Work task » For each line below that contains the word "React", make a copy.

Web interface edit records:
[Start of section]

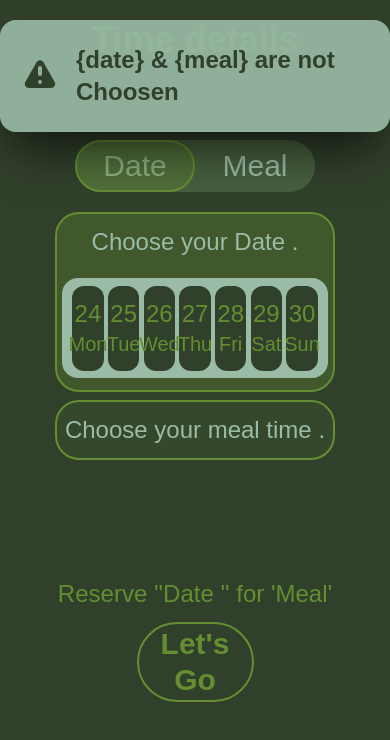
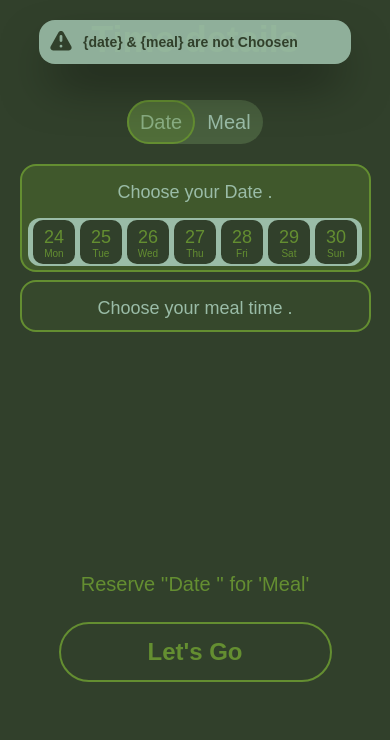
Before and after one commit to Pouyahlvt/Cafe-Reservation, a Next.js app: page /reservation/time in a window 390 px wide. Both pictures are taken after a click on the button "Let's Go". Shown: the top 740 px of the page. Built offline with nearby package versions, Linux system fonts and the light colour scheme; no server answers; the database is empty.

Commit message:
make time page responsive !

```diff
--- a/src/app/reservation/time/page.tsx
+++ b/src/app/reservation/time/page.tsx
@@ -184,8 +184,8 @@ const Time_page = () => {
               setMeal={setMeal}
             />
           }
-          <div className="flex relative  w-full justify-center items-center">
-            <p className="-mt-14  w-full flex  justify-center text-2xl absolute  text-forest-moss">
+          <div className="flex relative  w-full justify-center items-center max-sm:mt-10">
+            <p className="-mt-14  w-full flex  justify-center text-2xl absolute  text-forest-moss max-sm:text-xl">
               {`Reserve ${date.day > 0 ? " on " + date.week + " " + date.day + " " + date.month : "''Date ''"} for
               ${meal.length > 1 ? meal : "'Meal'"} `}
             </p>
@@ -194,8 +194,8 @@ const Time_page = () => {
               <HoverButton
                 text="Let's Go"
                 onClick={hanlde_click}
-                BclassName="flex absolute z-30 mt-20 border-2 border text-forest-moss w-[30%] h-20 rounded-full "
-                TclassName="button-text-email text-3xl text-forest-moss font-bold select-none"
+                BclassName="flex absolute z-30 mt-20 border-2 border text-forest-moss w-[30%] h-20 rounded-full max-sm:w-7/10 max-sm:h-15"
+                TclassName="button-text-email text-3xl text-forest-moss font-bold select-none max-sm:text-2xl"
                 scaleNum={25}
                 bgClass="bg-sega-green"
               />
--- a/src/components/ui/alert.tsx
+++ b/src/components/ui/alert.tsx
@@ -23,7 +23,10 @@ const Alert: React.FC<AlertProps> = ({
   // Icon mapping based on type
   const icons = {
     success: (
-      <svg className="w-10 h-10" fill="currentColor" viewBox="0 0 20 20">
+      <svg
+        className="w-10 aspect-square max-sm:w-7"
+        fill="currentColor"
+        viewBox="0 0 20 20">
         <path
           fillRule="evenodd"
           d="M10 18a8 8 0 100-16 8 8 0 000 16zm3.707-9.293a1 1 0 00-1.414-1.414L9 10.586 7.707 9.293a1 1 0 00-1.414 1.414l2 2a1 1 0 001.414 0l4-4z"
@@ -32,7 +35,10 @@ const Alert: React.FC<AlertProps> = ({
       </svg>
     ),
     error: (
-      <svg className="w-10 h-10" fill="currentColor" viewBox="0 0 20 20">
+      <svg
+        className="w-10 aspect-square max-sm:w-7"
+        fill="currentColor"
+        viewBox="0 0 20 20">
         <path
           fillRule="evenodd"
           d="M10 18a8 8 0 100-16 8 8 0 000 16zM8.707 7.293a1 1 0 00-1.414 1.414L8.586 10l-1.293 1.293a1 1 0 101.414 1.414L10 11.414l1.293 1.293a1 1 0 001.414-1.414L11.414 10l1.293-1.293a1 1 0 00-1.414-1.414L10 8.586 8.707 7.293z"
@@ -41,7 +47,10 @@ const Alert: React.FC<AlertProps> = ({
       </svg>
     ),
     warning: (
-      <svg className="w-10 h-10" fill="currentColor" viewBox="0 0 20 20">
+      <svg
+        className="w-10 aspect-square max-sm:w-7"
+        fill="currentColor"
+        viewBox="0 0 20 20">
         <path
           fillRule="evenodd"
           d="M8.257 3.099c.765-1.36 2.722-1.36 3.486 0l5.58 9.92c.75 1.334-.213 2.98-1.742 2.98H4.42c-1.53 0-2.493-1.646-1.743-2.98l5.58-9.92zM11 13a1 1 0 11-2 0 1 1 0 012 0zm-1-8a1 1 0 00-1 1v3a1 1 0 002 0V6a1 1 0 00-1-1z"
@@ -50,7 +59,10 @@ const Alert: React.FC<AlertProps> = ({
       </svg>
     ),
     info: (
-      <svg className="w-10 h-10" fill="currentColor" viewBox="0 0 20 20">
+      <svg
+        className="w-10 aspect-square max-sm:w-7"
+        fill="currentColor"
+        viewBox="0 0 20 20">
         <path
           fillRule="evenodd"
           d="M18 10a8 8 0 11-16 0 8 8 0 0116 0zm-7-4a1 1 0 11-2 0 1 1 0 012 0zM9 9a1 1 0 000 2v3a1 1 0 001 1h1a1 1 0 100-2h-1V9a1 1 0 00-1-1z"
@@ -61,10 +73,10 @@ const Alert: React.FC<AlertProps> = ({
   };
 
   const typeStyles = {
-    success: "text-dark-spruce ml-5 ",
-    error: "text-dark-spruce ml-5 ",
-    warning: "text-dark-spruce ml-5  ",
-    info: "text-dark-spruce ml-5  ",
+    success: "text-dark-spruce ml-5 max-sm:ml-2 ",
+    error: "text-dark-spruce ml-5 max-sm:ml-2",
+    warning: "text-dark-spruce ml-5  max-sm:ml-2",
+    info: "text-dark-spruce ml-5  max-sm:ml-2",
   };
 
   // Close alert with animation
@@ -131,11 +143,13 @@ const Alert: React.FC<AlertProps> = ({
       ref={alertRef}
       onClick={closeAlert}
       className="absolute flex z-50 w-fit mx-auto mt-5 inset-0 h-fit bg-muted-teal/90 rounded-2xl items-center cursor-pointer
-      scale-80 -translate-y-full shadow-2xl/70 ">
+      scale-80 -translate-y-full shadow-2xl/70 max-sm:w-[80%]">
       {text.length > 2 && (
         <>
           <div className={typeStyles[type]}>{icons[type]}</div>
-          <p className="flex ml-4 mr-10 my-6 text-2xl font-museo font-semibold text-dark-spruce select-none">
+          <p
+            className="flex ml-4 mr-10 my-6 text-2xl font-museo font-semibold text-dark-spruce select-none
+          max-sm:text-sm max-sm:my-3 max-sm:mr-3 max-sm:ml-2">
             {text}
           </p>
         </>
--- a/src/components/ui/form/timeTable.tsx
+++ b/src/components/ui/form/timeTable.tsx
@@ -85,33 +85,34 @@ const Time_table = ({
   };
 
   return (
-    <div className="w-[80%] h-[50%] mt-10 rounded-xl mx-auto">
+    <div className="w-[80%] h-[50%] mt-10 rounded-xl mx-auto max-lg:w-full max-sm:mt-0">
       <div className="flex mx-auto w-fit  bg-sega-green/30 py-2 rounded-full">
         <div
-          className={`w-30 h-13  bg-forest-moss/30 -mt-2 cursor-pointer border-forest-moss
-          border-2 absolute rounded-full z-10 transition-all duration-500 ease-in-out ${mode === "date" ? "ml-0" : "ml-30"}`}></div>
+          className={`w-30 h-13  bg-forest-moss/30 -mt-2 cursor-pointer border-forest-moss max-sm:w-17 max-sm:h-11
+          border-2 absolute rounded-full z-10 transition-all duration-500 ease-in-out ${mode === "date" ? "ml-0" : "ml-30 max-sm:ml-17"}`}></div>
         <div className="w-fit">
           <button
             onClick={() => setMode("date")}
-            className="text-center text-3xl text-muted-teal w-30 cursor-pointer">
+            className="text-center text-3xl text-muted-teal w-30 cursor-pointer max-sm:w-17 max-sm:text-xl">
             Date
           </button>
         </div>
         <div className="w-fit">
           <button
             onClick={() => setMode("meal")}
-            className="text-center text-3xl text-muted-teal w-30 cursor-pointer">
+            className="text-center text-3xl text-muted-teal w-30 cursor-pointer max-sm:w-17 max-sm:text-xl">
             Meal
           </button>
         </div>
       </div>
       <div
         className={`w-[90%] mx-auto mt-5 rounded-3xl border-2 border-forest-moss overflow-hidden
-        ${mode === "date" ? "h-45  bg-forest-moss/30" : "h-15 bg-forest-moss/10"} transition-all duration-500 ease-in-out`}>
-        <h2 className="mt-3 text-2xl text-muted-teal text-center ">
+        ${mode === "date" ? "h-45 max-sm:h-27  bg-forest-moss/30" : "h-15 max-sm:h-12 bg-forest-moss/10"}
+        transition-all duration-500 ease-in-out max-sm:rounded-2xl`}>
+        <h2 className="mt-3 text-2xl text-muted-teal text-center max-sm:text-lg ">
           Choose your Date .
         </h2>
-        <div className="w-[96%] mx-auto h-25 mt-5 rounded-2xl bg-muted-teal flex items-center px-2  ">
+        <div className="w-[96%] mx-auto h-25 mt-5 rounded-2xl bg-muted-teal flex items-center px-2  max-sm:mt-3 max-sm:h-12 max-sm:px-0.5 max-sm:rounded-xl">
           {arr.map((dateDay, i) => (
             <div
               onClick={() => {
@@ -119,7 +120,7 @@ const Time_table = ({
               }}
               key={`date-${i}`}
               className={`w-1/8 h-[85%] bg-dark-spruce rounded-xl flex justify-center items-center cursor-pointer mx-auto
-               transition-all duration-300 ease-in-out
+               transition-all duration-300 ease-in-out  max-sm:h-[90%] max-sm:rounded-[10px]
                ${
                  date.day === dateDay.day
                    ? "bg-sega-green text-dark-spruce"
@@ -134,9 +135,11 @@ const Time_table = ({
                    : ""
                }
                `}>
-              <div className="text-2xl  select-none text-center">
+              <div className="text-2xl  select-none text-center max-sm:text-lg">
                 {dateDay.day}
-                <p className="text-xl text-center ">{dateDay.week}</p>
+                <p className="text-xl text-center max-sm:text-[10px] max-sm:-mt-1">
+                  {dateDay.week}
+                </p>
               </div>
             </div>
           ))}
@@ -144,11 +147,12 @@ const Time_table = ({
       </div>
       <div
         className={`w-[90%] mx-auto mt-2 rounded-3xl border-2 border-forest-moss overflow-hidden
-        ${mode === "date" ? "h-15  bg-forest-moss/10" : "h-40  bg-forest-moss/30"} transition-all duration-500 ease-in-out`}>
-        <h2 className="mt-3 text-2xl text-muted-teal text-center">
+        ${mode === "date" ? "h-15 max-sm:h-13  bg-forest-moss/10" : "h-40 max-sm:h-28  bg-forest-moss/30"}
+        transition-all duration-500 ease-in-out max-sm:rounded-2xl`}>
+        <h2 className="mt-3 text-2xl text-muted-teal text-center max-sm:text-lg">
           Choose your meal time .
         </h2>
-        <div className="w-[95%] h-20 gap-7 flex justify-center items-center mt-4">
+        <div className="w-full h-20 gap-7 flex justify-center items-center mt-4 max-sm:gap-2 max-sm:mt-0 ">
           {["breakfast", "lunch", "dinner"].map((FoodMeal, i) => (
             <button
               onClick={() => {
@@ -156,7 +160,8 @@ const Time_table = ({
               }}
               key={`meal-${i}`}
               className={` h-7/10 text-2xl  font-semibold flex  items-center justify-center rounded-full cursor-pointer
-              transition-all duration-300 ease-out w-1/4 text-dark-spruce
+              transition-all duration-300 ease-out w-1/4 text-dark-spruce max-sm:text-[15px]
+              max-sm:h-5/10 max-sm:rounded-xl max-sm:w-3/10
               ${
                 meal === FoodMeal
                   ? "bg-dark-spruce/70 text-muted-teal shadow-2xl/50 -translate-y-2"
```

[End of section]

Result »
@@ -23,7 +23,10 @@ const Alert: React.FC<AlertProps> = ({
@@ -32,7 +35,10 @@ const Alert: React.FC<AlertProps> = ({
@@ -41,7 +47,10 @@ const Alert: React.FC<AlertProps> = ({
@@ -50,7 +59,10 @@ const Alert: React.FC<AlertProps> = ({
@@ -61,10 +73,10 @@ const Alert: React.FC<AlertProps> = ({
@@ -131,11 +143,13 @@ const Alert: React.FC<AlertProps> = ({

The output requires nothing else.